The Underworld, Camden, London
17 September 2010
Two of the
UK's enduring but cult rock legends shared the stage at the Underworld,
although it was a shame there were no more than about 150 people there
on a Friday night.
days as the nearly men of the New Wave of British Heavy Metal, only
silver-haired guitarist Robb Weir remains in the Tygers of Pan Tang
line up. However, the current outfit is the longest serving in the
band's history and it showed with a tight, enthusiastic performance and
synchronised stage moves.
on the likes of Raised on Rock and Slave to Freedom are simple but
timeless, and from time to time he came together to deliver twin leads
with lead guitarist Dean Robertson.
It was great
to hear songs I'd long consigned to the memory bank like Rock n Roll Man
and Don't Stop By, plus the odd newie such as Hot Blooded which had an
AC/DC feel with a chorus not unlike UFO's Rock Bottom.
singer Jacopo Meille is a great frontman with the looks of a seventies
rock star, and has a fine set of pipes - though his vocal delivery on
many of the songs to me was substantially different to the originals.
warning for the minority who, like me, got into them during their
commercial period around 'The Cage' album - that era is completely
overlooked, not even Love Potion No 9 getting played.
their humour and sheer enjoyment transported itself to the audience (and
not only a crazed formation team of headbangers and moshers at the
front!) and other than Saxon, there is probably no-one better around at
maintaining the spirit of the NWOBHM.
After a very
short interval, Leaf Hound were introduced by Darius Drewe
Shimon, the former Underworld promoter who was instrumental in bringing
original singer Pete French into contact with a younger group of
musicians who could continue the legacy. Indeed it was a night for
nostalgia as Pete reminded the crowd it was at the same venue in 2004
that they played their first gig supporting Nazareth.
was crisp and clear by Underworld standards as they opened with a couple
of 'new' songs, as Pete called them, in 105 Degrees and Overtime, even
though the 'Unleashed' album is now over three years old.
The Man with
the Moon in Him and Stop, Look and Listen showed off the marvellously
fluid and soulful guitar tomes of left handed guitarist Luke Rayner,
while fans of the legendary 1970 Growers of Mushroom album would have
been delighted by a new arrangement of Sad Road to the Sea, which tested
the virtuoso rhythm section of Ed Pearson and Jimmy Rowland.
of the strengths of Leaf Hound is the way they can switch between
relatively straight ahead tunes like Too Many Rock n roll Times (a
signature tune for GRTR!'s intrepid Mark Taylor and Noel Buckley?) to
longer, almost progressive jams such as their reworking of Atomic
Rooster's Breakthrough, or the out and out heaviness of a song like
Freelance Fiend, with a massive riff Iommi or Page would have been proud
classic rocker in his ringed jacket, Pete was on great vocal form -
helped by the soundman responding to a crowd request midway through to
turn up the vocal mike, though it had sounded alright to me. Indeed of
the many Leaf Hound shows I have seen, the whole band excelled
themselves on this occasion.
connection may be a coincidence, but the 'Hound' and the Tygers provided
the best double bill of Animal Magic since the heyday of Johnny Morris
and Terry Nutkins.
Euthanasia/Raised on Rock/Live for the Day/Suzie Smiled/Hot
Blooded/Slave to Freedom/Never Satisfied/Rock and Roll Man/Take it/Don't
105 degrees/Overtime/Drowned my Life in Fear/ Stop Look and Listen/ Man
with the Moon in Him/ Sad Road to the Sea/Too Many Rock n Roll
Times/Freelance Fiend/ Breakthrough /Growers of Mushroom.
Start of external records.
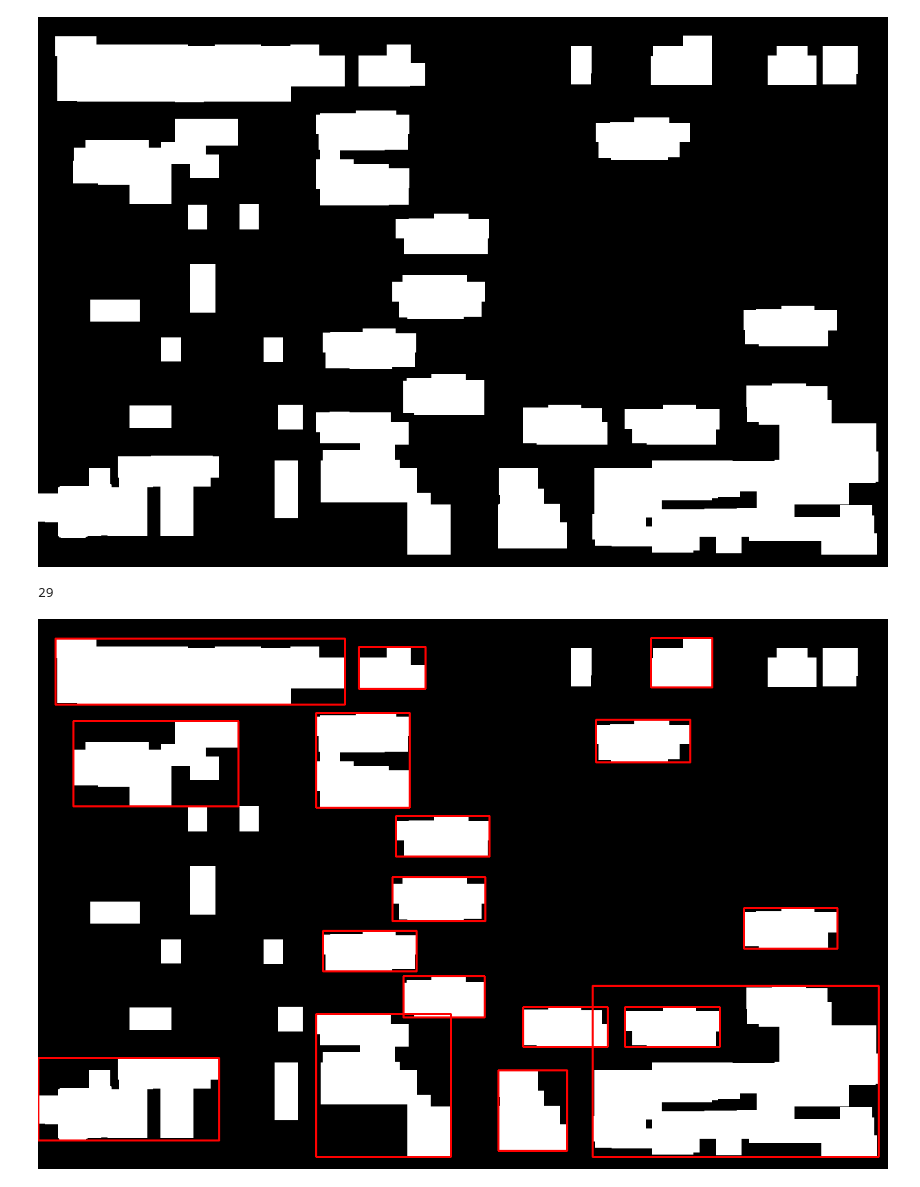
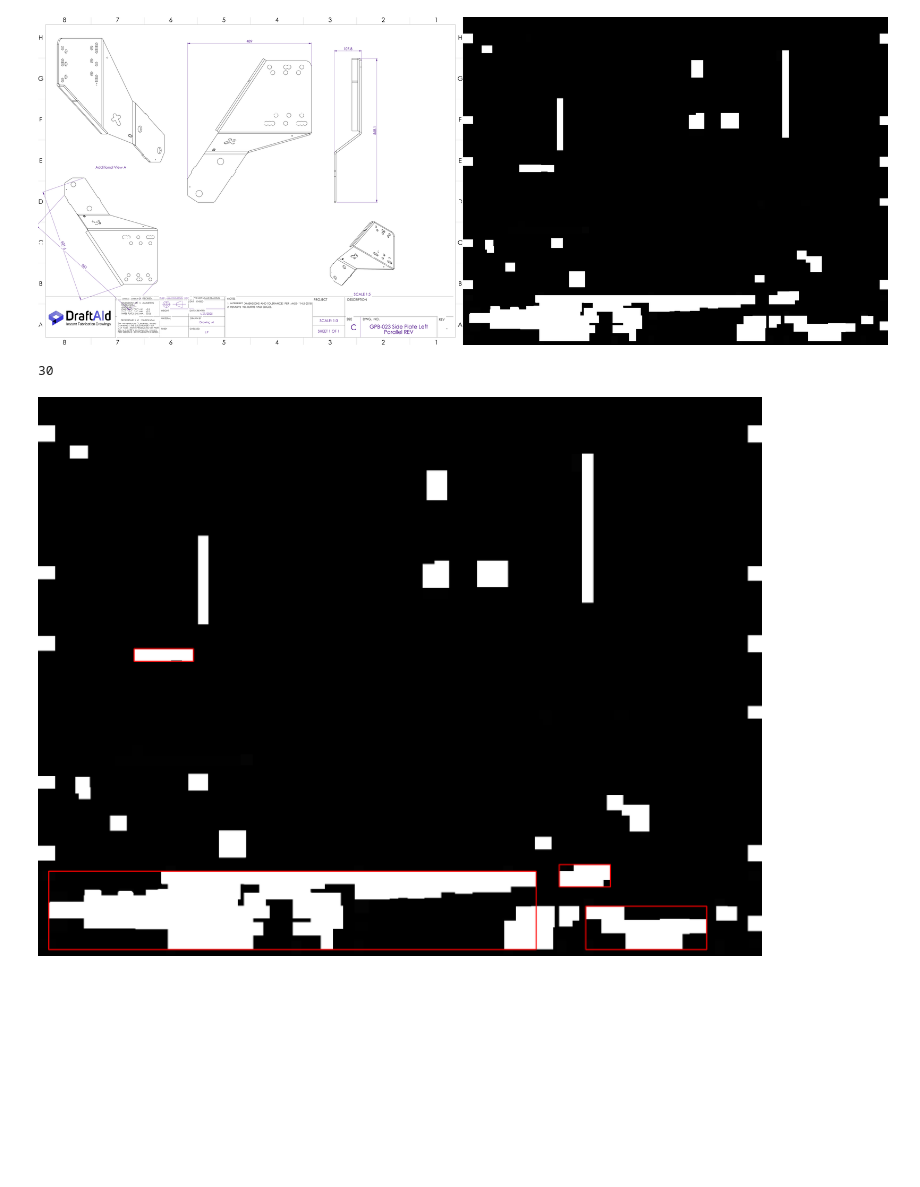
Before and after one commit to sadidul012/mechanical-drawing-scoring, a Jupyter notebook: notebooks/border-title-detection/title-section-text-analysis.ipynb, the cells around one changed output. Cells and saved outputs as stored; diff of their text form; code cells hidden in the pictures; blank space fills up the shorter version.

```diff
--- a/notebooks/border-title-detection/title-section-text-analysis.ipynb
+++ b/notebooks/border-title-detection/title-section-text-analysis.ipynb
@@ -8,10 +8,13 @@ from PIL import Image
 from pdf2image import convert_from_path
 from imutils import resize
 from tqdm import tqdm
+
+from border_and_title import is_number
 from scoring import *
 
 # f = "../../data/original/Good/300-014834.pdf"
-f = "../../data/original/Good/300-014823.pdf"
+# f = "../../data/original/Good/300-014823.pdf"
+f = "../../data/original/Ugly/2.pdf"
 # %%
 font = cv2.FONT_HERSHEY_SIMPLEX
 fontScale = 1
@@ -29,4 +32,4 @@ Image.fromarray(img_comp)
 # %%
-mask = cv2.imread("../../data/output-2.png")
+mask = cv2.imread("../../data/output-2.jpg")
 Image.fromarray(mask)
 # %% [output]
@@ -34,31 +37,33 @@ Image.fromarray(mask)
 # %%
 from doctr.models import ocr_predictor
 
 
 img_comp = img.copy()
 mask_comp = mask.copy()
 # mask_comp = np.zeros_like(img_comp)
 ocr_model = ocr_predictor('db_resnet50', 'crnn_vgg16_bn', pretrained=True)
 ocr_result = ocr_model([img_comp])
 h, w, _ = mask_comp.shape
 
 for block in ocr_result.pages[0].blocks:
     for line in block.lines:
         for word in line.words:
             (x_min, y_min), (x_max, y_max) = word.geometry
             x_min = int(x_min * w)
             y_min = int(y_min * h)
             x_max = int(x_max * w)
             y_max = int(y_max * h)
 
-            cv2.rectangle(mask_comp, (x_min, y_min), (x_max, y_max), (255, 255, 255), cv2.FILLED)
+            if not is_number(word.value):
+                cv2.rectangle(mask_comp, (x_min, y_min), (x_max, y_max), (255, 255, 255), cv2.FILLED)
+                cv2.rectangle(img_comp, (x_min, y_min), (x_max, y_max), (255, 255, 255), thickness)
 
 mask_comp = cv2.dilate(mask_comp, np.ones((5, 5), np.uint8), iterations=5)
 mask_comp = cv2.erode(mask_comp, np.ones((8, 8), np.uint8), iterations=5)
 mask_comp = cv2.dilate(mask_comp, np.ones((10, 10), np.uint8), iterations=3)
-Image.fromarray(mask_comp)
+Image.fromarray(np.hstack((img_comp, mask_comp)))
 # %% [output]
-[figure, old version]
+[figure, new version]
 # %%
 gray = cv2.cvtColor(mask_comp, cv2.COLOR_BGR2GRAY)
 _, binary = cv2.threshold(gray, 128, 255, cv2.THRESH_BINARY)
@@ -71,13 +76,13 @@ for cnt in contours:
     aspect_ratio = w / float(h)
     area = w * h
 
-    if area > 5000 and (0.5 < aspect_ratio < 10):
+    if area > 5000 and (1.3 < aspect_ratio < 10):
         cv2.rectangle(img_comp, (x, y), (x + w, y + h), (255, 0, 0), 2)
 
 Image.fromarray(img_comp)
 # %% [output]
-29
+30
-[figure, old version]
+[figure, new version]
 # %%
 mask_comp_1 = mask.copy()
 
```
Also changed, not shown: parts of 4 cells of this notebook, 6 other files.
Encore: Stray
by Andy Nathan
Photos by Noel
Very 'heavy, very
'umble: Mick Box meets the bands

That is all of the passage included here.